  • Keep your immune system healthy

  • Remove or destroy the KS lesions that have been found

  • Remove or destroy tumors in other parts of your body

  • Stop or slow the growth or spread of cancer cells

  • Prevent or delay the cancer's return

  • Ease symptoms from the cancer, such as pain or pressure on organs

Types of treatment for Kaposi sarcoma

Several types of treatment can be used for KS. Different combinations of treatment may be used, depending on the factors listed above. Sometimes more than 1 type of treatment might be used. Here is an overview of each type of treatment:

  • Antiretroviral treatment. If you are infected with HIV (the virus that causes AIDS), keeping the infection under control with antiretroviral medicines is very important, and can often even help treat the sarcoma.

  • Surgery and other local treatments. Surgery might be an option to remove lesions in some types of KS, especially if there are only a few lesions that are easy to reach. Other local treatments can also be used to destroy KS lesions in some cases. Local therapies include freezing a lesion using very cold temperatures (cryosurgery) and photodynamic therapy (PDT). Other local treatment options include applying a retinoid medicine to the lesions or injecting them directly with a chemotherapy medicine.

  • Radiation therapy. Radiation therapy uses high-energy X-rays or radioactive particles to kill cancer cells. It can be used to treat larger KS lesions on the skin or in the mouth.

  • Chemotherapy. Chemotherapy (chemo) uses medicines to either kill the cancer cells or stop them from dividing. If the medicines are given into the bloodstream, they can reach cancer cells throughout the body. That way they can treat cancer in parts of the body that would be hard to treat with other types of therapy. This type of treatment is said to be systemic. Chemo medicines can also be given directly into KS lesions if the cancer has not spread. This treatment is said to be local.

  • Immunotherapy. This type of therapy uses medicines to boost the body's immune system. It is not used often to treat KS, as it can have serious side effects. 

  • Supportive care. Your healthcare provider may advise therapies that help ease your symptoms, but don’t treat the cancer. These can sometimes be used along with other treatments. Or your healthcare provider may suggest supportive care if he or she believes that available treatments are more likely to do you more harm than good.
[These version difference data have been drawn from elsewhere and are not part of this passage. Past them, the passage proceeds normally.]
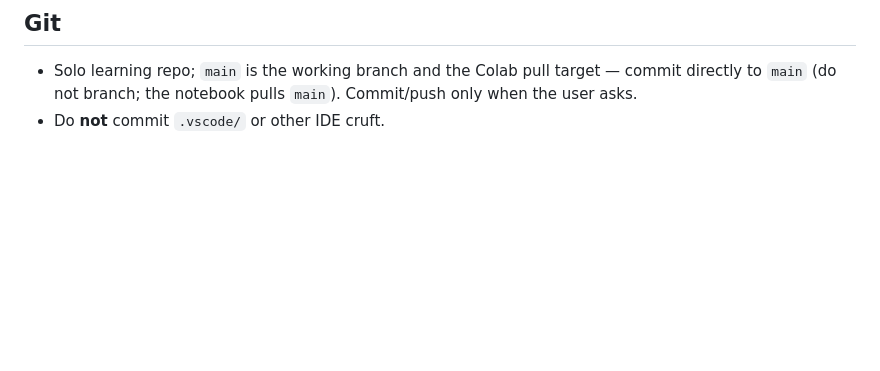
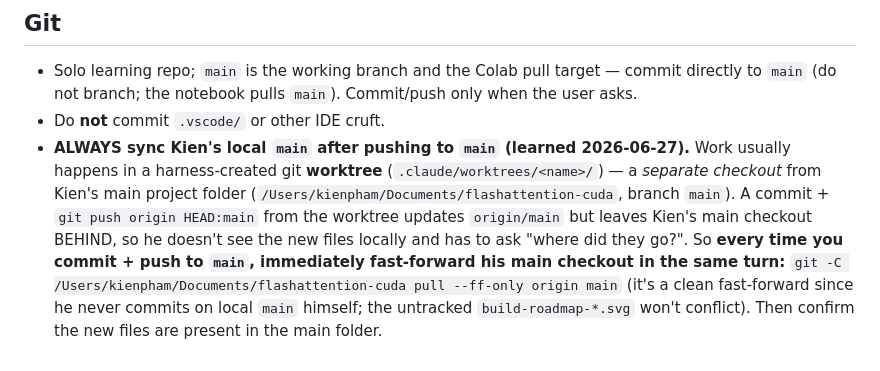
Before and after one commit to gkienpham-cmd/flashattention-cuda, a Markdown page: CLAUDE.md, the part around the change. Rendered like a GitHub page; blank space fills up the shorter version.

Commit message:
docs(CLAUDE.md): after pushing to main from a worktree, fast-forward Kien's local main
Worktree commits land in a separate checkout; pushing HEAD:main updates origin/main but
leaves the main project folder behind, so the files don't appear locally. Rule: every
push to main is followed by `git -C <main-dir> pull --ff-only origin main` in the same turn.

Co-Authored-By: Claude Opus 4.8 (1M context) <noreply@anthropic.com>

```diff
--- a/CLAUDE.md
+++ b/CLAUDE.md
@@ -238,3 +238,13 @@ precision (headline) → v11 MLA/speculative.
 - Solo learning repo; `main` is the working branch and the Colab pull target — commit directly to
   `main` (do not branch; the notebook pulls `main`). Commit/push only when the user asks.
 - Do **not** commit `.vscode/` or other IDE cruft.
+- **ALWAYS sync Kien's local `main` after pushing to `main` (learned 2026-06-27).** Work usually
+  happens in a harness-created git **worktree** (`.claude/worktrees/<name>/`) — a *separate checkout*
+  from Kien's main project folder (`/Users/kienpham/Documents/flashattention-cuda`, branch `main`). A
+  commit + `git push origin HEAD:main` from the worktree updates `origin/main` but leaves Kien's main
+  checkout BEHIND, so he doesn't see the new files locally and has to ask "where did they go?". So
+  **every time you commit + push to `main`, immediately fast-forward his main checkout in the same
+  turn:**
+  `git -C /Users/kienpham/Documents/flashattention-cuda pull --ff-only origin main`
+  (it's a clean fast-forward since he never commits on local `main` himself; the untracked
+  `build-roadmap-*.svg` won't conflict). Then confirm the new files are present in the main folder.
```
Clinical trials for new treatments

Researchers are always looking for new ways to treat KS. These new methods are tested in clinical trials. Talk with your doctor to find out if there are any clinical trials you should consider.

Talking with your healthcare provider

At first, thinking about treatment options may seem overwhelming. Talk with your doctors, nurses, and loved ones. Make a list of questions. Consider the benefits and possible side effects of each option. Discuss your concerns with your healthcare provider before making a decision.